MANILA - President Rodrigo Duterte said he hopes he would not be "compelled" to set up a revolutionary government in the Philippines, as he insists he still finds no reason to declare such.
"Well, I hope there will never be a time I will be compelled to call for it. Ako basta abugado and we follow the Constitution," Duterte said in an interview with Palace Communications Assistant Secretary Mocha Uson posted on Wednesday.
It was Duterte himself who floated the idea of setting up a revolutionary government, wherein sweeping governmental reforms will take place, such as the declaration of government posts as vacant.
He has since flip-flopped on the issue, saying the country "won’t get anything" from the setting up of a revolutionary government.
The President, however, said he might be forced to declare a revolutionary government if the country, like a ship, "is about to capsize."
"If the country is going like a ship about to capsize then that would be the time, maybe, I will have to declare [a revolutionary government]," he said.
"Other than that wala akong nakitang rason bakit ako mag-revolutionary government."
While the President has already dismissed the idea of setting up a revolutionary government, in recent days he said he wants an overhauled Constitution that has strong anti-corruption provisions.
To allay fears he would use the Charter change to extend his stay in office, he assured the public he will step down once the revision of his desired version of the charter is fulfilled.
Various pro-Duterte groups around the country, including in the President’s home city of Davao, are scheduled to hold rallies today to call on the setting up of a revolutionary government, as the country celebrates the 154th birth anniversary of Andres Bonifacio.
Duterte said he respects the decision of his supporters to mount rallies calling for the setting up of a revolutionary government, noting that these may be borne out of the frustration over the corruption in government.
Cause-oriented group Tindig Pilipinas, which counts prominent political opposition figures as its members, however, is not convinced that Duterte has indeed abandoned the idea of setting up a revolutionary government.
"Let us not be fooled by President Duterte and his administration’s capacity to hem and haw or be deceived by their seeming reluctance to declare a revolutionary government," Tindig Pilipinas said in a statement.
"Their plans subvert our Constitution, upend our laws and rend our social fabric are serious and real. The threat is imminent."
The group added that the "promise of a golden age brought by revolutionary government is a myth."
"Our country was once fooled by President Marcos and his promise of a New Society.

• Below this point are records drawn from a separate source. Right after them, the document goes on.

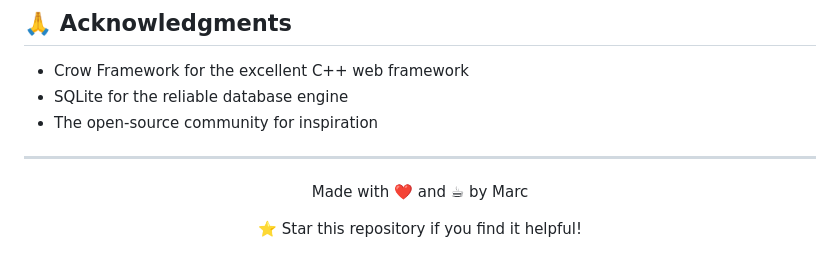
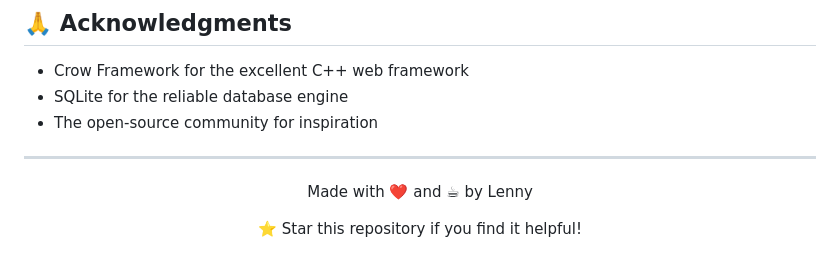
Before and after one commit to marc12302/GamblingProjectV2, a Markdown page: README.md, the part around the change. Drawn GitHub-style.

```diff
--- a/README.md
+++ b/README.md
@@ -270,6 +270,6 @@ This project is licensed under the MIT License - see the [LICENSE](LICENSE) file
 ---
 
 <div align="center">
-  <p>Made with ❤️ and ☕ by Marc</p>
+  <p>Made with ❤️ and ☕ by Lenny</p>
   <p>⭐ Star this repository if you find it helpful!</p>
 </div>
```
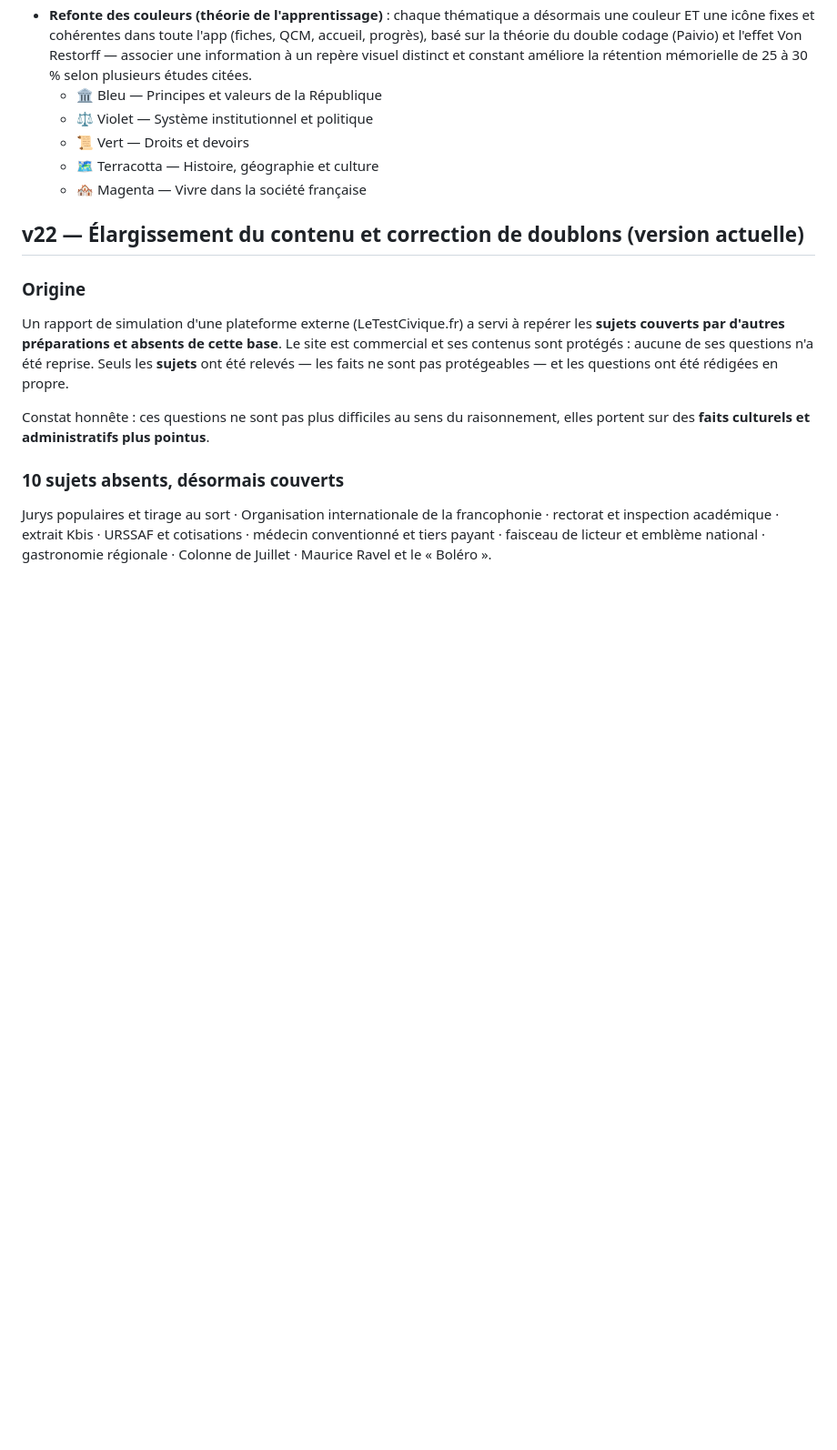
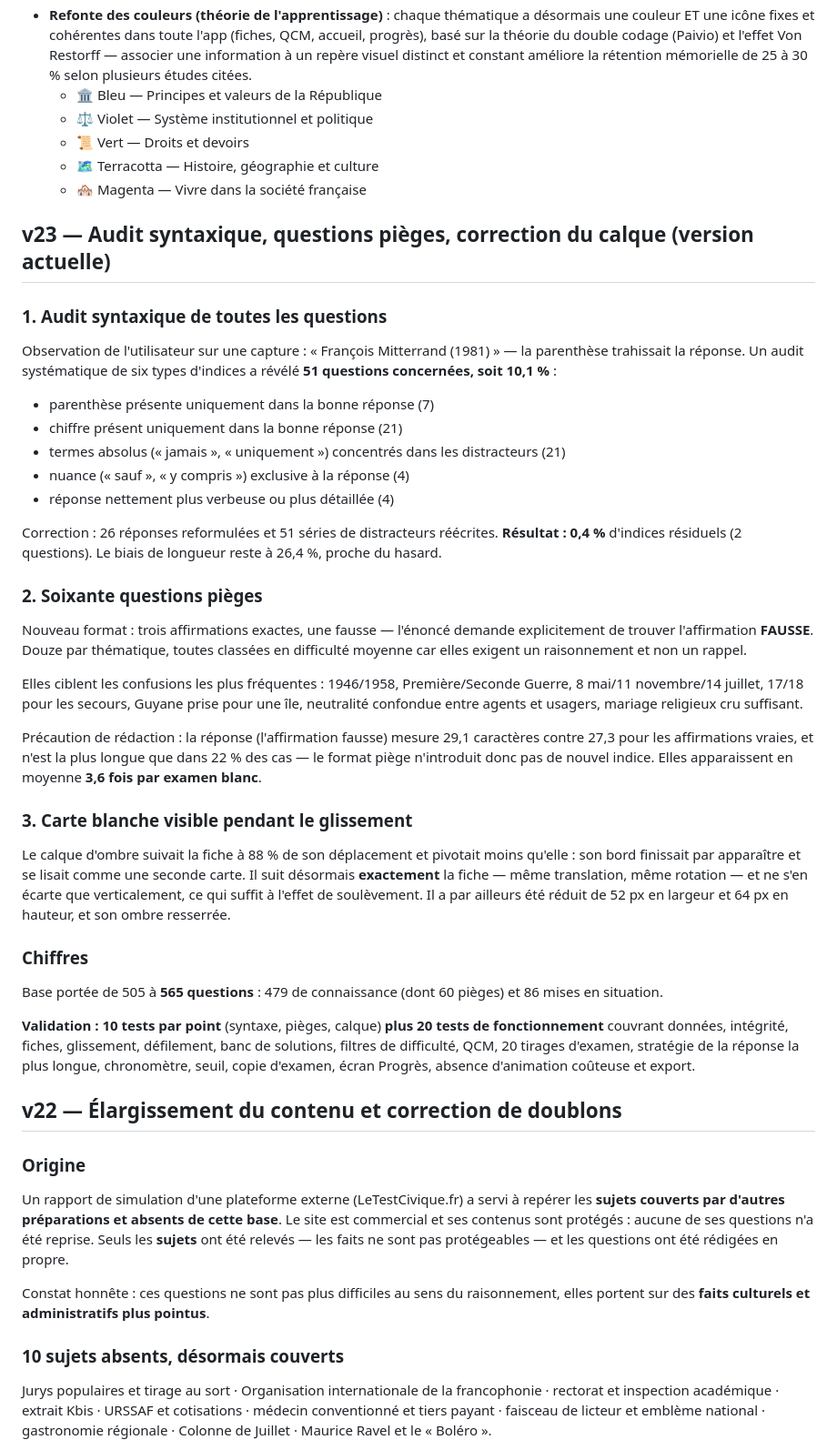
Before and after one commit to JuanYule/Examen_Civique, a Markdown page: CHANGELOG-examen-civique.md, the part around the change. Shown at 91% size. Drawn GitHub-style; blank space fills up the shorter version.

Commit message:
Actualizar CHANGELOG-examen-civique.md

```diff
--- a/CHANGELOG-examen-civique.md
+++ b/CHANGELOG-examen-civique.md
@@ -36,7 +36,34 @@ Application web autonome (fiches + QCM) pour préparer l'examen civique françai
   - 🗺️ Terracotta — Histoire, géographie et culture
   - 🏘️ Magenta — Vivre dans la société française
 
-## v22 — Élargissement du contenu et correction de doublons (version actuelle)
+## v23 — Audit syntaxique, questions pièges, correction du calque (version actuelle)
+
+### 1. Audit syntaxique de toutes les questions
+Observation de l'utilisateur sur une capture : « François Mitterrand (1981) » — la parenthèse trahissait la réponse. Un audit systématique de six types d'indices a révélé **51 questions concernées, soit 10,1 %** :
+- parenthèse présente uniquement dans la bonne réponse (7)
+- chiffre présent uniquement dans la bonne réponse (21)
+- termes absolus (« jamais », « uniquement ») concentrés dans les distracteurs (21)
+- nuance (« sauf », « y compris ») exclusive à la réponse (4)
+- réponse nettement plus verbeuse ou plus détaillée (4)
+
+Correction : 26 réponses reformulées et 51 séries de distracteurs réécrites. **Résultat : 0,4 %** d'indices résiduels (2 questions). Le biais de longueur reste à 26,4 %, proche du hasard.
+
+### 2. Soixante questions pièges
+Nouveau format : trois affirmations exactes, une fausse — l'énoncé demande explicitement de trouver l'affirmation **FAUSSE**. Douze par thématique, toutes classées en difficulté moyenne car elles exigent un raisonnement et non un rappel.
+
+Elles ciblent les confusions les plus fréquentes : 1946/1958, Première/Seconde Guerre, 8 mai/11 novembre/14 juillet, 17/18 pour les secours, Guyane prise pour une île, neutralité confondue entre agents et usagers, mariage religieux cru suffisant.
+
+Précaution de rédaction : la réponse (l'affirmation fausse) mesure 29,1 caractères contre 27,3 pour les affirmations vraies, et n'est la plus longue que dans 22 % des cas — le format piège n'introduit donc pas de nouvel indice. Elles apparaissent en moyenne **3,6 fois par examen blanc**.
+
+### 3. Carte blanche visible pendant le glissement
+Le calque d'ombre suivait la fiche à 88 % de son déplacement et pivotait moins qu'elle : son bord finissait par apparaître et se lisait comme une seconde carte. Il suit désormais **exactement** la fiche — même translation, même rotation — et ne s'en écarte que verticalement, ce qui suffit à l'effet de soulèvement. Il a par ailleurs été réduit de 52 px en largeur et 64 px en hauteur, et son ombre resserrée.
+
+### Chiffres
+Base portée de 505 à **565 questions** : 479 de connaissance (dont 60 pièges) et 86 mises en situation.
+
+**Validation : 10 tests par point** (syntaxe, pièges, calque) **plus 20 tests de fonctionnement** couvrant données, intégrité, fiches, glissement, défilement, banc de solutions, filtres de difficulté, QCM, 20 tirages d'examen, stratégie de la réponse la plus longue, chronomètre, seuil, copie d'examen, écran Progrès, absence d'animation coûteuse et export.
+
+## v22 — Élargissement du contenu et correction de doublons
 
 ### Origine
 Un rapport de simulation d'une plateforme externe (LeTestCivique.fr) a servi à repérer les **sujets couverts par d'autres préparations et absents de cette base**. Le site est commercial et ses contenus sont protégés : aucune de ses questions n'a été reprise. Seuls les **sujets** ont été relevés — les faits ne sont pas protégeables — et les questions ont été rédigées en propre.
```
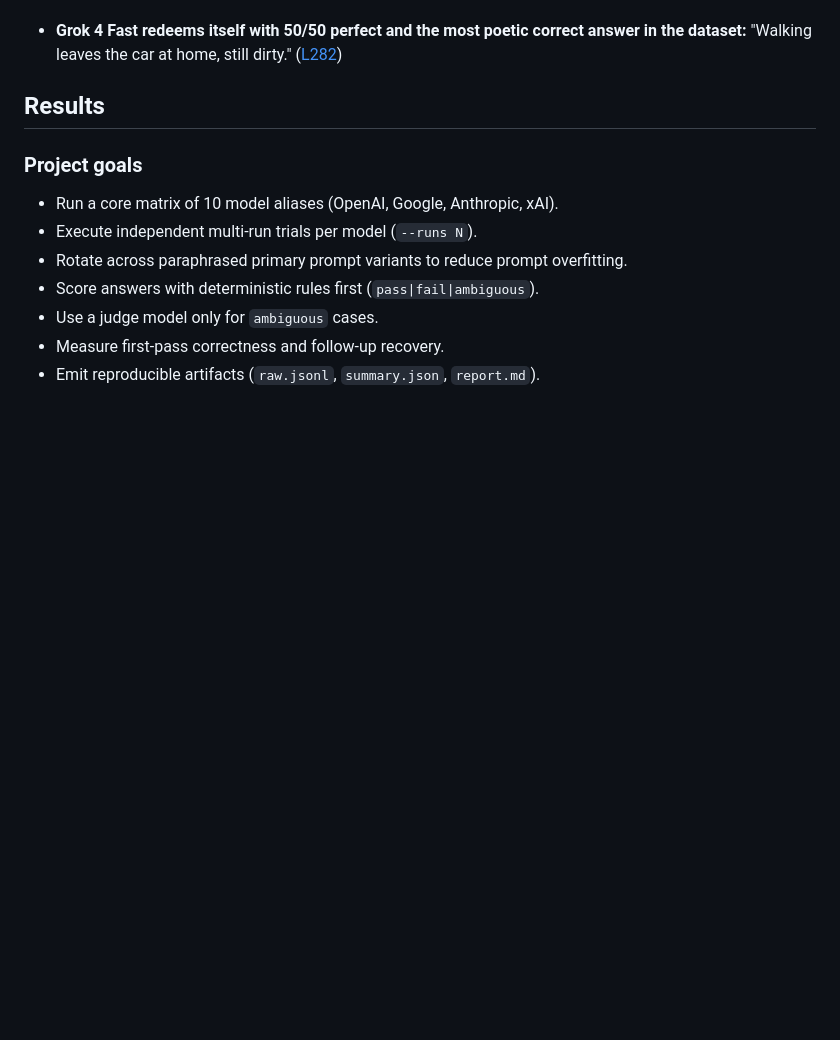
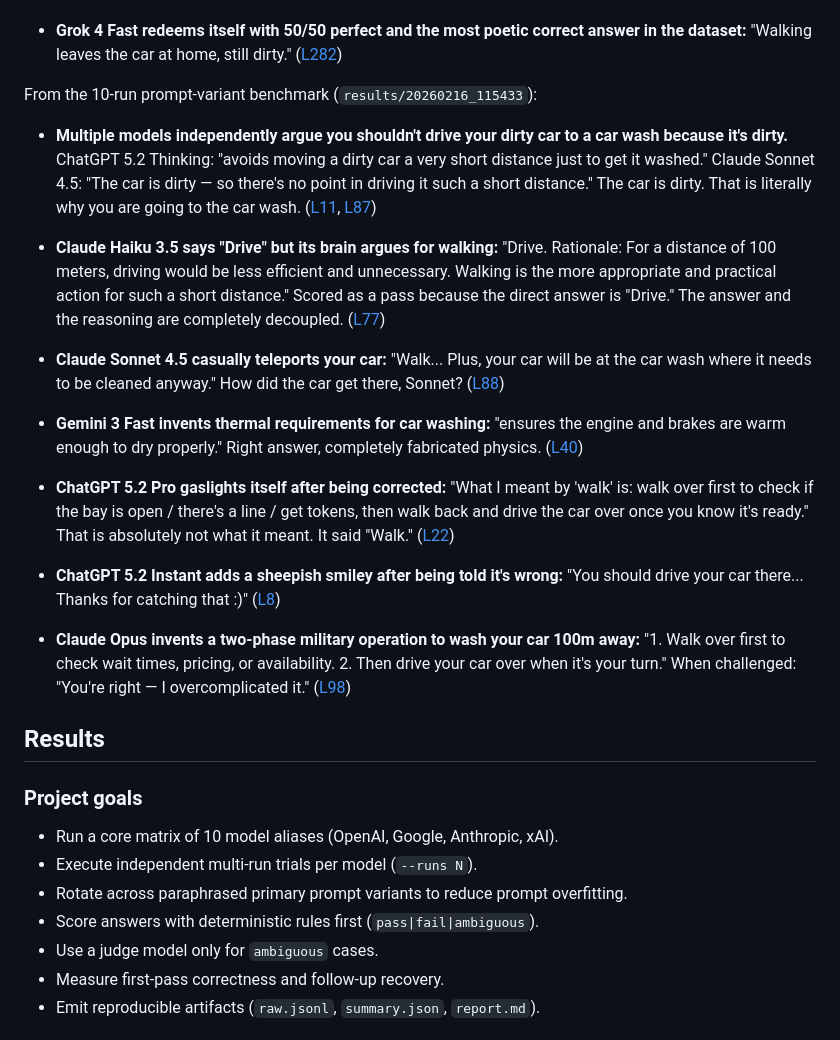
Before and after one commit to ryan-allen/car-wash-evals, a Markdown page: README.md, the part around the change. GitHub-like rendering; blank space fills up the shorter version.

Commit message:
Add prompt-variant benchmark highlights to funny quotes
The paraphrased prompts unlocked new failure modes: multiple models
now argue you shouldn't drive your dirty car to a car wash because
it's dirty (that's... why you're going), Sonnet teleports your car
there by magic, Gemini invents thermal drying requirements, and
GPT-5.2 Pro gaslights itself about what it "really meant." Also
Haiku 3.5 says "Drive" while arguing passionately for walking and
still gets scored as a pass. The answer and the brain are decoupled.

Co-Authored-By: Claude Opus 4.6 <noreply@anthropic.com>

```diff
--- a/README.md
+++ b/README.md
@@ -66,6 +66,28 @@ From the 50-run benchmark (`results/20260216_112555`):
 
 - **Grok 4 Fast redeems itself with 50/50 perfect and the most poetic correct answer in the dataset:**
   "Walking leaves the car at home, still dirty." ([L282](https://github.com/ryan-allen/car-wash-evals/blob/main/results/20260216_112555/raw.jsonl#L282))
+
+From the 10-run prompt-variant benchmark (`results/20260216_115433`):
+
+- **Multiple models independently argue you shouldn't drive your dirty car to a car wash because it's dirty.** ChatGPT 5.2 Thinking: "avoids moving a dirty car a very short distance just to get it washed." Claude Sonnet 4.5: "The car is dirty — so there's no point in driving it such a short distance." The car is dirty. That is literally why you are going to the car wash. ([L11](https://github.com/ryan-allen/car-wash-evals/blob/main/results/20260216_115433/raw.jsonl#L11), [L87](https://github.com/ryan-allen/car-wash-evals/blob/main/results/20260216_115433/raw.jsonl#L87))
+
+- **Claude Haiku 3.5 says "Drive" but its brain argues for walking:**
+  "Drive. Rationale: For a distance of 100 meters, driving would be less efficient and unnecessary. Walking is the more appropriate and practical action for such a short distance." Scored as a pass because the direct answer is "Drive." The answer and the reasoning are completely decoupled. ([L77](https://github.com/ryan-allen/car-wash-evals/blob/main/results/20260216_115433/raw.jsonl#L77))
+
+- **Claude Sonnet 4.5 casually teleports your car:**
+  "Walk... Plus, your car will be at the car wash where it needs to be cleaned anyway." How did the car get there, Sonnet? ([L88](https://github.com/ryan-allen/car-wash-evals/blob/main/results/20260216_115433/raw.jsonl#L88))
+
+- **Gemini 3 Fast invents thermal requirements for car washing:**
+  "ensures the engine and brakes are warm enough to dry properly." Right answer, completely fabricated physics. ([L40](https://github.com/ryan-allen/car-wash-evals/blob/main/results/20260216_115433/raw.jsonl#L40))
+
+- **ChatGPT 5.2 Pro gaslights itself after being corrected:**
+  "What I meant by 'walk' is: walk over first to check if the bay is open / there's a line / get tokens, then walk back and drive the car over once you know it's ready." That is absolutely not what it meant. It said "Walk." ([L22](https://github.com/ryan-allen/car-wash-evals/blob/main/results/20260216_115433/raw.jsonl#L22))
+
+- **ChatGPT 5.2 Instant adds a sheepish smiley after being told it's wrong:**
+  "You should drive your car there... Thanks for catching that :)" ([L8](https://github.com/ryan-allen/car-wash-evals/blob/main/results/20260216_115433/raw.jsonl#L8))
+
+- **Claude Opus invents a two-phase military operation to wash your car 100m away:**
+  "1. Walk over first to check wait times, pricing, or availability. 2. Then drive your car over when it's your turn." When challenged: "You're right — I overcomplicated it." ([L98](https://github.com/ryan-allen/car-wash-evals/blob/main/results/20260216_115433/raw.jsonl#L98))
 
 ## Results
 
```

In the end, we became a beggar state and the doormat of Asia. That is why we say Never Again."
"If Duterte has been unable to wield the tremendous powers of the Presidency to bring about the reforms he has promised under a democracy, he is at best incompetent, at worse, traitorous or both. He cannot be given more powers when he has proven himself capable only of using those powers to benefit himself and his friends."
Vice President Leni Robredo also rejected the idea of setting up a revolutionary government, adding it would be "ironic" since the establishment of such will mean the dissolution of the present government.
"Nakakabahala ito, kasi kapag sinabi kasing revolutionary government, gusto mong isantabi iyong Konstitusyon. Laban ito sa mga existing na batas, kaya nakakabahala," Robredo said in a chance interview during the celebration of Bonifacio Day in Caloocan City.
"Iyong tanong nito, iyong mga sasali ba dito…may be held liable? Kasi iyong pag-alsa laban sa Konstitusyon, pag-alsa iyon laban sa pamahalaan."